DATA
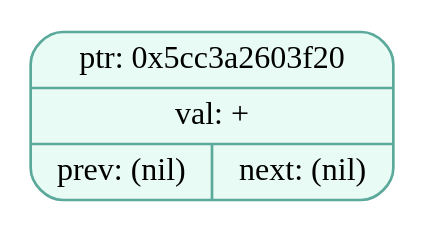
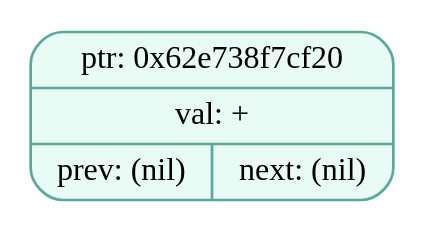
Before and after one commit to EvilTomato9890/Difference: the diagram in dumps/tree_dump_000.dot, drawn with Graphviz. The commit also changed 37 other files, not shown here.

```diff
--- a/dumps/tree_dump_000.dot
+++ b/dumps/tree_dump_000.dot
@@ -1,5 +1,5 @@
 digraph T{
   node [fontname="Fira Mono",shape=record,style="filled,rounded",fontsize=12];
   graph [splines=true, nodesep=0.6, ranksep=0.6];
-  node_0x5cc3a2603f20[shape=record,label="{ {ptr: 0x5cc3a2603f20} | {val: +} | { prev: (nil) | next: (nil) } }",color="#5aa99b",fillcolor="#e9fbf5"];
+  node_0x62e738f7cf20[shape=record,label="{ {ptr: 0x62e738f7cf20} | {val: +} | { prev: (nil) | next: (nil) } }",color="#5aa99b",fillcolor="#e9fbf5"];
 }
```
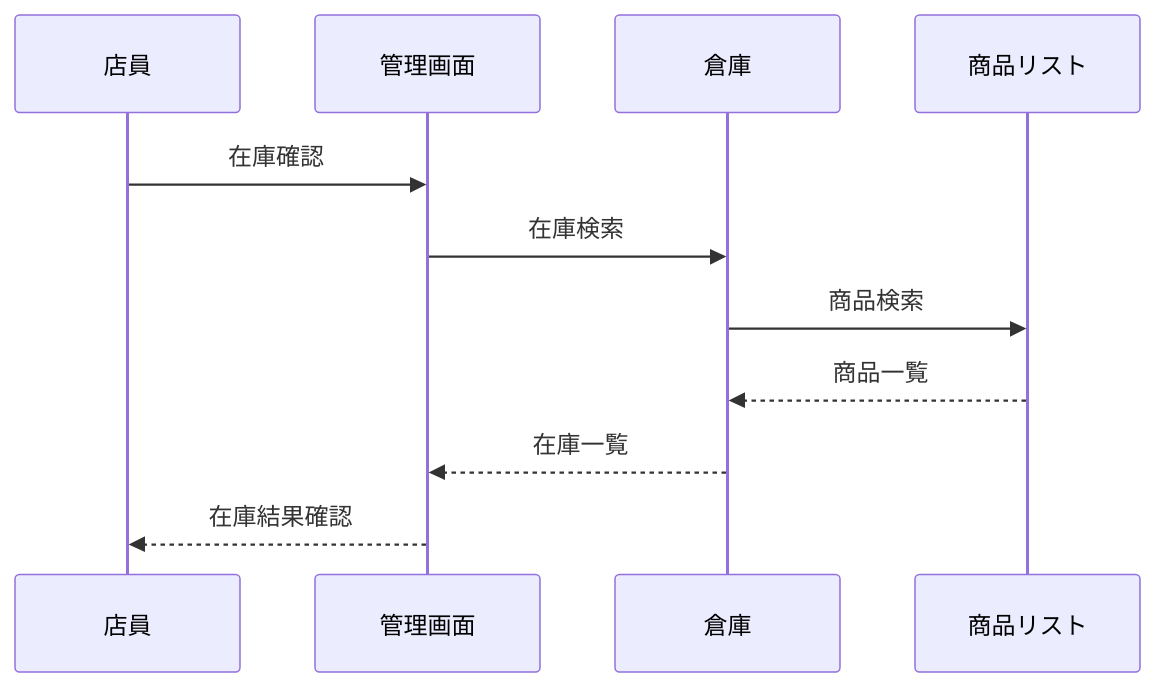
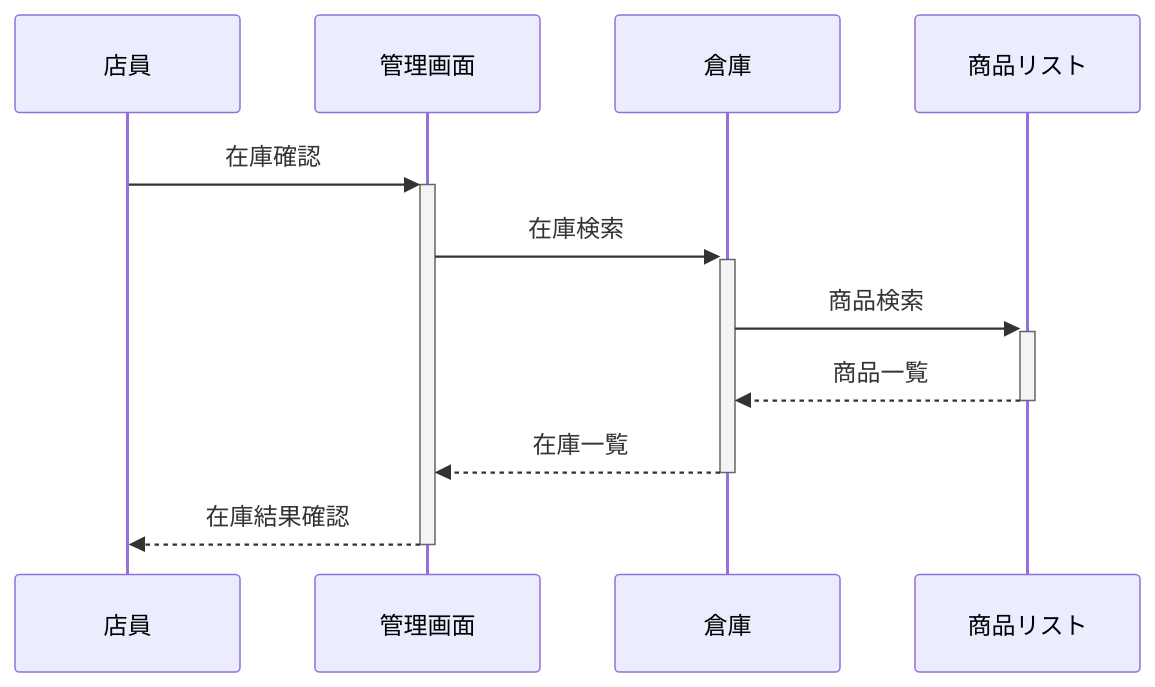
The first of 2 diagrams in sequenceDiagram.md (kosuke-17/mermaid-practice), drawn with Mermaid before and after one commit.

Commit message:
プラスとマイナスでshortcut notation

````diff
--- a/sequenceDiagram.md
+++ b/sequenceDiagram.md
@@ -3,9 +3,9 @@
 ```mermaid
 sequenceDiagram
-    店員->>管理画面: 在庫確認
-    管理画面->>倉庫: 在庫検索
-    倉庫->> 商品リスト: 商品検索
-    商品リスト-->>倉庫: 商品一覧
-    倉庫 -->>管理画面: 在庫一覧
-    管理画面-->>店員: 在庫結果確認
+    店員->>+管理画面: 在庫確認
+    管理画面->>+倉庫: 在庫検索
+    倉庫->>+商品リスト: 商品検索
+    商品リスト-->>-倉庫: 商品一覧
+    倉庫 -->>-管理画面: 在庫一覧
+    管理画面-->>-店員: 在庫結果確認
 ```
````
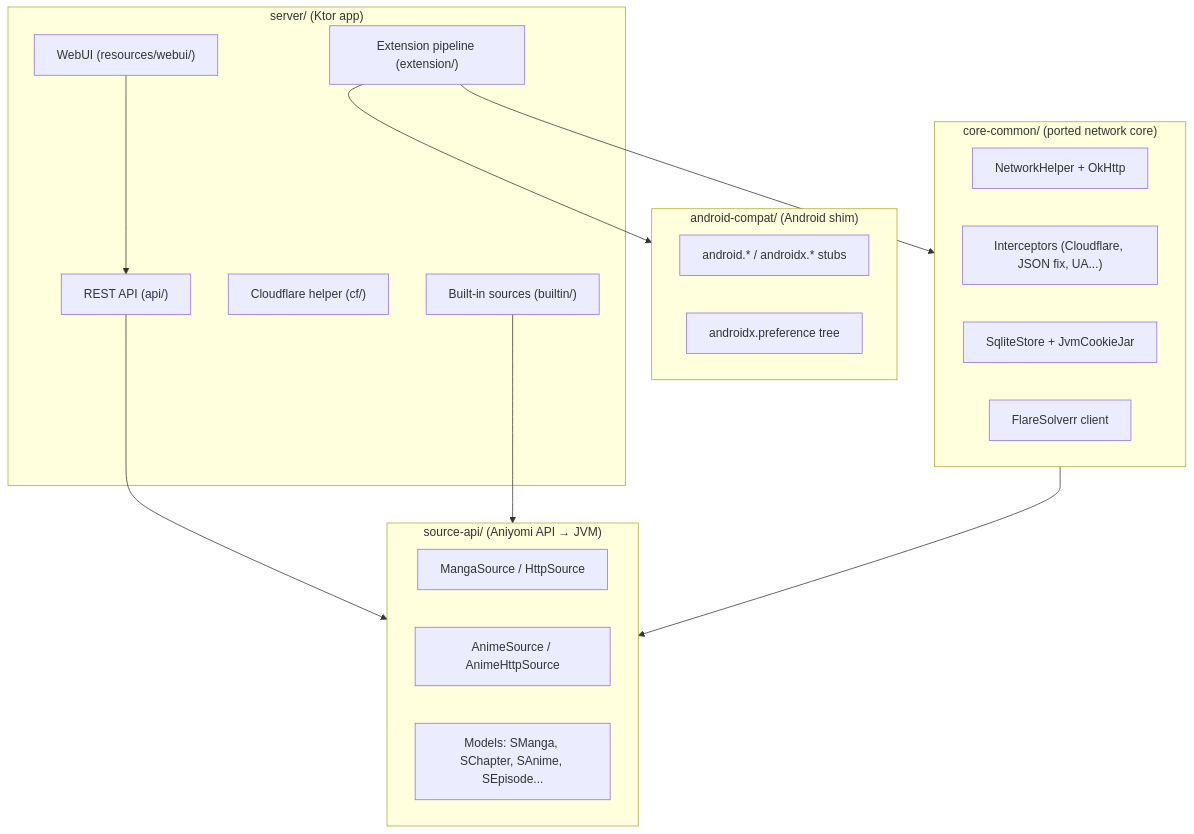
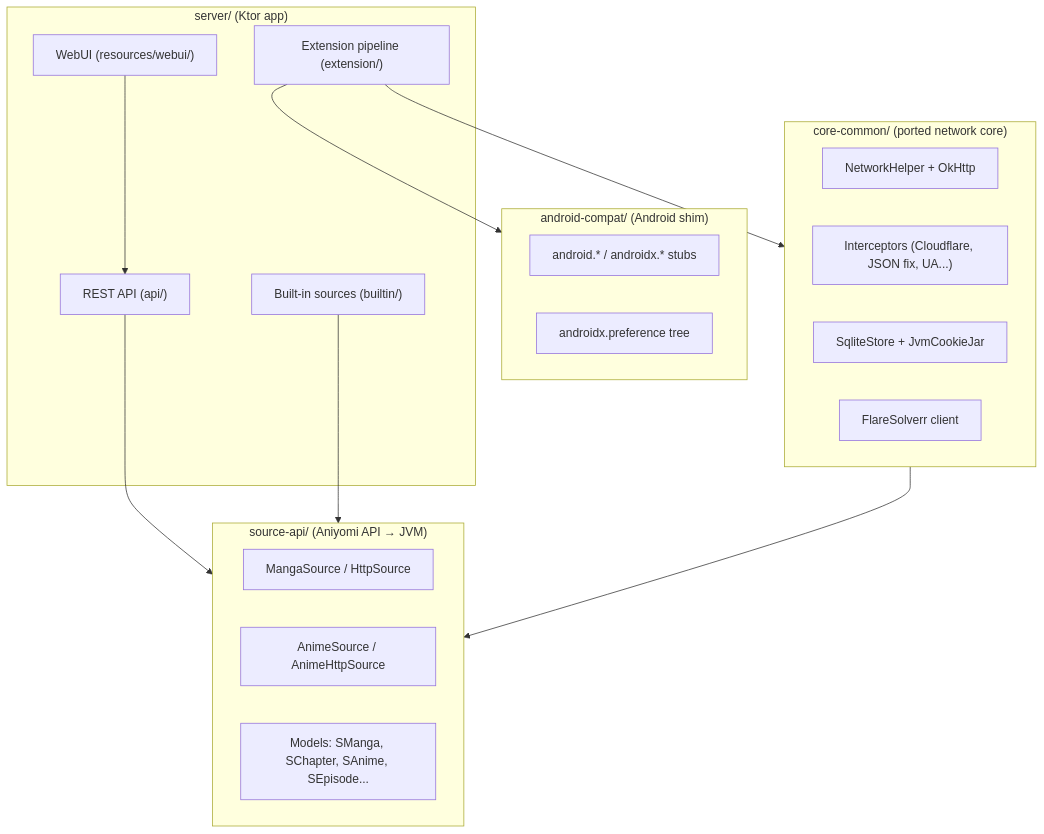
The second of 2 diagrams in docs/index.md (miwayomi/miwayomi), drawn with Mermaid before and after one commit. The commit also changed other lines of this file and 20 other files, not shown here.

````diff
--- a/docs/index.md
+++ b/docs/index.md
@@ -174,31 +174,30 @@
 ```mermaid
 flowchart TB
     subgraph UI["server/ (Ktor app)"]
         API["REST API (api/)"]
         WEB["WebUI (resources/webui/)"]
         EXT["Extension pipeline (extension/)"]
-        CF["Cloudflare helper (cf/)"]
         BIN["Built-in sources (builtin/)"]
     end
     subgraph CORE["core-common/ (ported network core)"]
         NH["NetworkHelper + OkHttp"]
         INTC["Interceptors (Cloudflare, JSON fix, UA...)"]
         SQL["SqliteStore + JvmCookieJar"]
         FS["FlareSolverr client"]
     end
     subgraph SRC["source-api/ (Aniyomi API → JVM)"]
         MS["MangaSource / HttpSource"]
         AS["AnimeSource / AnimeHttpSource"]
         MD["Models: SManga, SChapter, SAnime, SEpisode..."]
     end
     subgraph COMPAT["android-compat/ (Android shim)"]
         AND["android.* / androidx.* stubs"]
         PREFS["androidx.preference tree"]
     end
     EXT --> COMPAT
     API --> SRC
     CORE --> SRC
     EXT --> CORE
     WEB --> API
     BIN --> SRC
 ```
````
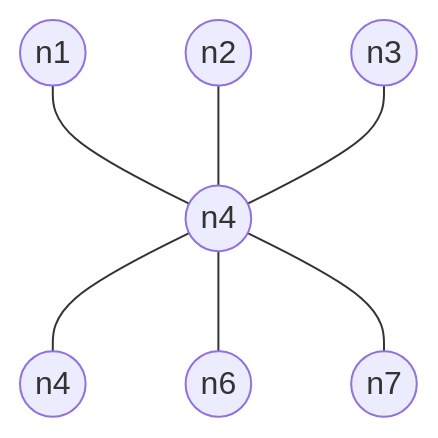
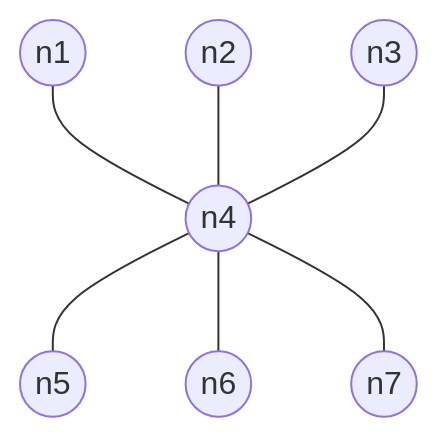
The third of 8 diagrams in docs/hr/nastava/materijali/emulator-core-generiranje-topologija.md (gaseri/website), drawn with Mermaid before and after one commit.

Commit message:
Changed n4->n5 (thanks to Matea for noticing)

````diff
--- a/docs/hr/nastava/materijali/emulator-core-generiranje-topologija.md
+++ b/docs/hr/nastava/materijali/emulator-core-generiranje-topologija.md
@@ -58,9 +58,9 @@
 ``` mermaid
 graph TB;
     n1((n1)) --- n4((n4));
     n2((n2)) --- n4((n4));
     n3((n3)) --- n4((n4));
-    n4((n4)) --- n5((n4));
+    n4((n4)) --- n5((n5));
     n4((n4)) --- n6((n6));
     n4((n4)) --- n7((n7));
 ```
````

ACTION ITEM
Exactly as they stand, the entries must be written out again, pictures excluded.

RESULT OF THE EXERCISE
Before and after one commit to EvilTomato9890/Difference: the diagram in dumps/tree_dump_000.dot, drawn with Graphviz. The commit also changed 37 other files, not shown here.

```diff
--- a/dumps/tree_dump_000.dot
+++ b/dumps/tree_dump_000.dot
@@ -1,5 +1,5 @@
 digraph T{
   node [fontname="Fira Mono",shape=record,style="filled,rounded",fontsize=12];
   graph [splines=true, nodesep=0.6, ranksep=0.6];
-  node_0x5cc3a2603f20[shape=record,label="{ {ptr: 0x5cc3a2603f20} | {val: +} | { prev: (nil) | next: (nil) } }",color="#5aa99b",fillcolor="#e9fbf5"];
+  node_0x62e738f7cf20[shape=record,label="{ {ptr: 0x62e738f7cf20} | {val: +} | { prev: (nil) | next: (nil) } }",color="#5aa99b",fillcolor="#e9fbf5"];
 }
```
The first of 2 diagrams in sequenceDiagram.md (kosuke-17/mermaid-practice), drawn with Mermaid before and after one commit.

Commit message:
プラスとマイナスでshortcut notation

````diff
--- a/sequenceDiagram.md
+++ b/sequenceDiagram.md
@@ -3,9 +3,9 @@
 ```mermaid
 sequenceDiagram
-    店員->>管理画面: 在庫確認
-    管理画面->>倉庫: 在庫検索
-    倉庫->> 商品リスト: 商品検索
-    商品リスト-->>倉庫: 商品一覧
-    倉庫 -->>管理画面: 在庫一覧
-    管理画面-->>店員: 在庫結果確認
+    店員->>+管理画面: 在庫確認
+    管理画面->>+倉庫: 在庫検索
+    倉庫->>+商品リスト: 商品検索
+    商品リスト-->>-倉庫: 商品一覧
+    倉庫 -->>-管理画面: 在庫一覧
+    管理画面-->>-店員: 在庫結果確認
 ```
````
The second of 2 diagrams in docs/index.md (miwayomi/miwayomi), drawn with Mermaid before and after one commit. The commit also changed other lines of this file and 20 other files, not shown here.

````diff
--- a/docs/index.md
+++ b/docs/index.md
@@ -174,31 +174,30 @@
 ```mermaid
 flowchart TB
     subgraph UI["server/ (Ktor app)"]
         API["REST API (api/)"]
         WEB["WebUI (resources/webui/)"]
         EXT["Extension pipeline (extension/)"]
-        CF["Cloudflare helper (cf/)"]
         BIN["Built-in sources (builtin/)"]
     end
     subgraph CORE["core-common/ (ported network core)"]
         NH["NetworkHelper + OkHttp"]
         INTC["Interceptors (Cloudflare, JSON fix, UA...)"]
         SQL["SqliteStore + JvmCookieJar"]
         FS["FlareSolverr client"]
     end
     subgraph SRC["source-api/ (Aniyomi API → JVM)"]
         MS["MangaSource / HttpSource"]
         AS["AnimeSource / AnimeHttpSource"]
         MD["Models: SManga, SChapter, SAnime, SEpisode..."]
     end
     subgraph COMPAT["android-compat/ (Android shim)"]
         AND["android.* / androidx.* stubs"]
         PREFS["androidx.preference tree"]
     end
     EXT --> COMPAT
     API --> SRC
     CORE --> SRC
     EXT --> CORE
     WEB --> API
     BIN --> SRC
 ```
````
The third of 8 diagrams in docs/hr/nastava/materijali/emulator-core-generiranje-topologija.md (gaseri/website), drawn with Mermaid before and after one commit.

Commit message:
Changed n4->n5 (thanks to Matea for noticing)

````diff
--- a/docs/hr/nastava/materijali/emulator-core-generiranje-topologija.md
+++ b/docs/hr/nastava/materijali/emulator-core-generiranje-topologija.md
@@ -58,9 +58,9 @@
 ``` mermaid
 graph TB;
     n1((n1)) --- n4((n4));
     n2((n2)) --- n4((n4));
     n3((n3)) --- n4((n4));
-    n4((n4)) --- n5((n4));
+    n4((n4)) --- n5((n5));
     n4((n4)) --- n6((n6));
     n4((n4)) --- n7((n7));
 ```
````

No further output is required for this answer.